** What you will do **
Print the whole listing below exactly, skipping every picture.

** Input data **
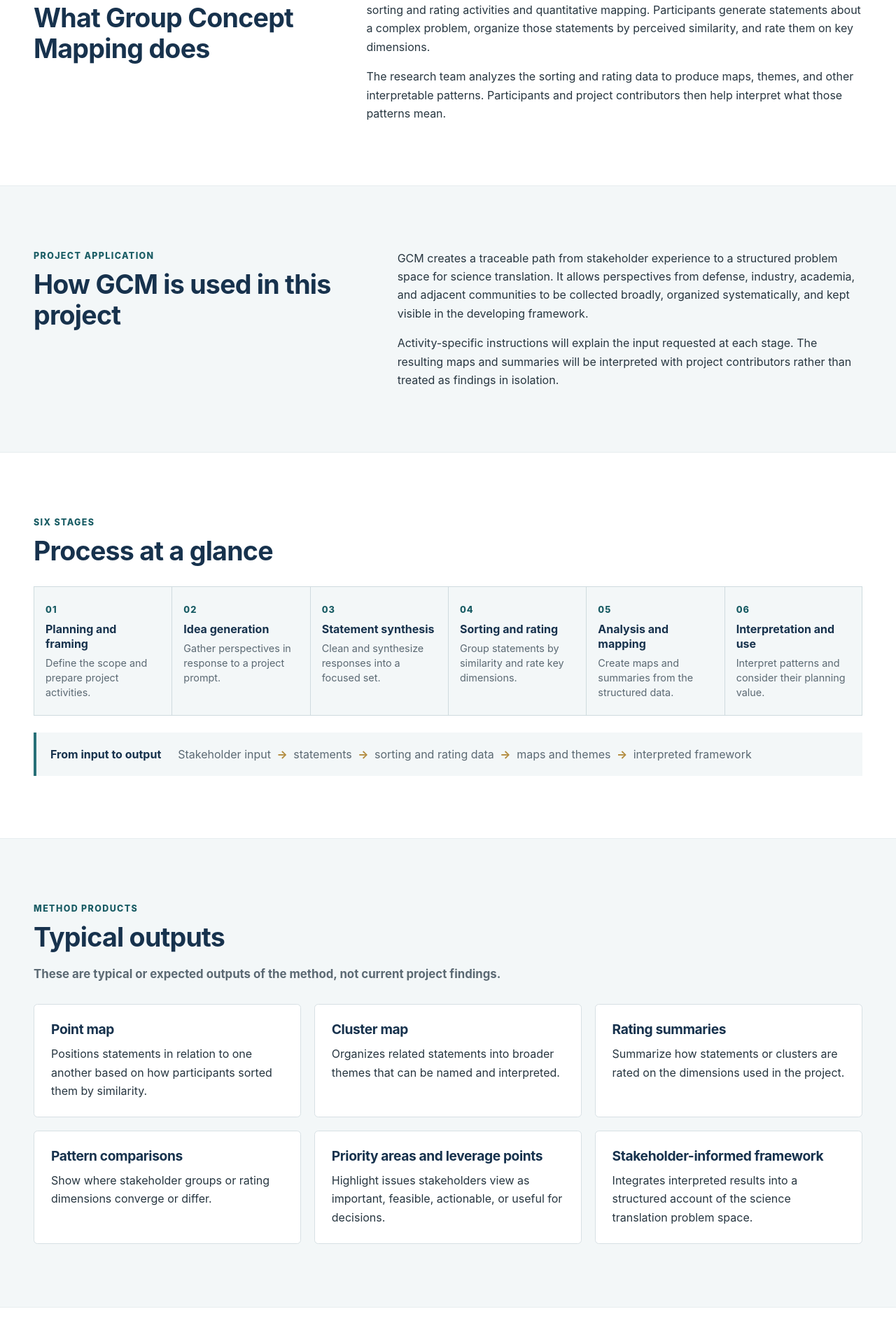
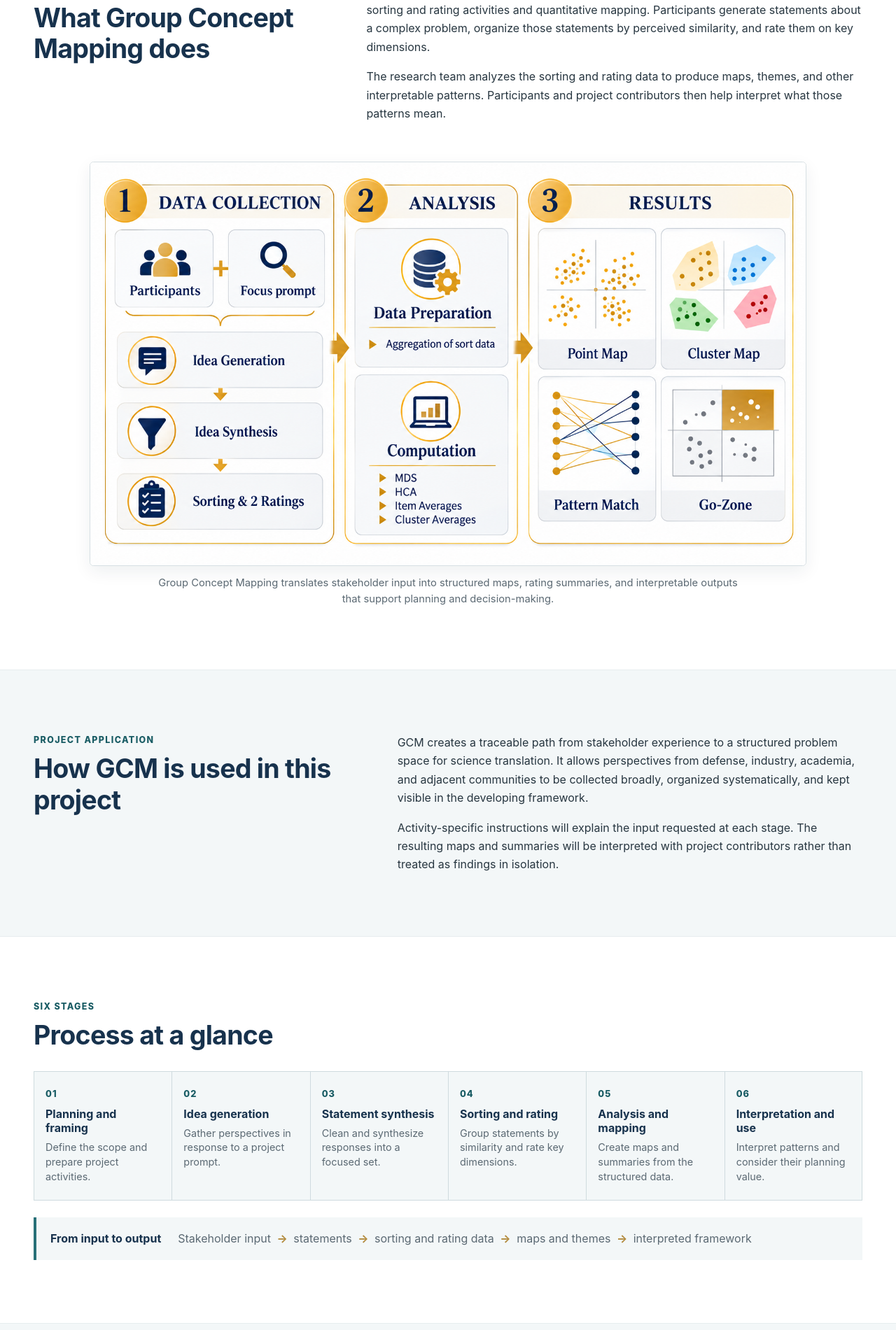
Before and after one commit to rhyse-bendell/building-science-translation-problem-space, a Jekyll site: the page built from method.md, in a window 1280 px wide. Shown: the part 545-2446 px from the top of the page at 70% size. Built offline with Jekyll 4.4.1, drawn with Linux system fonts in a browser that asks for light colours.

Commit message:
Add GCM process graphic

```diff
--- a/assets/css/project.css
+++ b/assets/css/project.css
@@ -105,6 +105,9 @@ a:focus-visible, button:focus-visible, input:focus-visible, textarea:focus-visib
 .method-note > strong { color: var(--navy); }
 .method-note span { color: var(--muted); }
 .method-note b { padding-inline: .25rem; color: var(--gold); }
+.method-figure { max-width: 64rem; margin: clamp(2rem, 5vw, 3.5rem) auto 0; }
+.method-figure img { display: block; width: 100%; height: auto; border: 1px solid var(--line); border-radius: .35rem; background: var(--white); box-shadow: var(--shadow); }
+.method-figure figcaption { max-width: 52rem; margin: .85rem auto 0; color: var(--muted); font-size: .92rem; line-height: 1.55; text-align: center; }
 .method-output-grid { grid-template-columns: repeat(3, minmax(0, 1fr)); }
 .output-card { box-shadow: none; }
 
--- a/method.md
+++ b/method.md
@@ -16,6 +16,10 @@ permalink: /method/
     <div><p class="section-label">The method</p><h2 id="gcm-does-heading">What Group Concept Mapping does</h2></div>
     <div class="prose-block"><p>Group Concept Mapping (GCM) combines qualitative stakeholder input with structured sorting and rating activities and quantitative mapping. Participants generate statements about a complex problem, organize those statements by perceived similarity, and rate them on key dimensions.</p><p>The research team analyzes the sorting and rating data to produce maps, themes, and other interpretable patterns. Participants and project contributors then help interpret what those patterns mean.</p></div>
   </div>
+  <figure class="method-figure">
+    <img src="{{ '/assets/img/gcm-process.png' | relative_url }}" alt="Infographic showing Group Concept Mapping moving from data collection, to analysis, to results including point maps, cluster maps, pattern matches, and go-zones.">
+    <figcaption>Group Concept Mapping translates stakeholder input into structured maps, rating summaries, and interpretable outputs that support planning and decision-making.</figcaption>
+  </figure>
 </section>
 
 <section class="section-band" aria-labelledby="project-use-heading">
```
Also changed, not shown: assets/img/gcm-process.png (renamed from assets/img/GCM_process.png).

** Written response **
Before and after one commit to rhyse-bendell/building-science-translation-problem-space, a Jekyll site: the page built from method.md, in a window 1280 px wide. Shown: the part 545-2446 px from the top of the page at 70% size. Built offline with Jekyll 4.4.1, drawn with Linux system fonts in a browser that asks for light colours.

Commit message:
Add GCM process graphic

```diff
--- a/assets/css/project.css
+++ b/assets/css/project.css
@@ -105,6 +105,9 @@ a:focus-visible, button:focus-visible, input:focus-visible, textarea:focus-visib
 .method-note > strong { color: var(--navy); }
 .method-note span { color: var(--muted); }
 .method-note b { padding-inline: .25rem; color: var(--gold); }
+.method-figure { max-width: 64rem; margin: clamp(2rem, 5vw, 3.5rem) auto 0; }
+.method-figure img { display: block; width: 100%; height: auto; border: 1px solid var(--line); border-radius: .35rem; background: var(--white); box-shadow: var(--shadow); }
+.method-figure figcaption { max-width: 52rem; margin: .85rem auto 0; color: var(--muted); font-size: .92rem; line-height: 1.55; text-align: center; }
 .method-output-grid { grid-template-columns: repeat(3, minmax(0, 1fr)); }
 .output-card { box-shadow: none; }
 
--- a/method.md
+++ b/method.md
@@ -16,6 +16,10 @@ permalink: /method/
     <div><p class="section-label">The method</p><h2 id="gcm-does-heading">What Group Concept Mapping does</h2></div>
     <div class="prose-block"><p>Group Concept Mapping (GCM) combines qualitative stakeholder input with structured sorting and rating activities and quantitative mapping. Participants generate statements about a complex problem, organize those statements by perceived similarity, and rate them on key dimensions.</p><p>The research team analyzes the sorting and rating data to produce maps, themes, and other interpretable patterns. Participants and project contributors then help interpret what those patterns mean.</p></div>
   </div>
+  <figure class="method-figure">
+    <img src="{{ '/assets/img/gcm-process.png' | relative_url }}" alt="Infographic showing Group Concept Mapping moving from data collection, to analysis, to results including point maps, cluster maps, pattern matches, and go-zones.">
+    <figcaption>Group Concept Mapping translates stakeholder input into structured maps, rating summaries, and interpretable outputs that support planning and decision-making.</figcaption>
+  </figure>
 </section>
 
 <section class="section-band" aria-labelledby="project-use-heading">
```
Also changed, not shown: assets/img/gcm-process.png (renamed from assets/img/GCM_process.png).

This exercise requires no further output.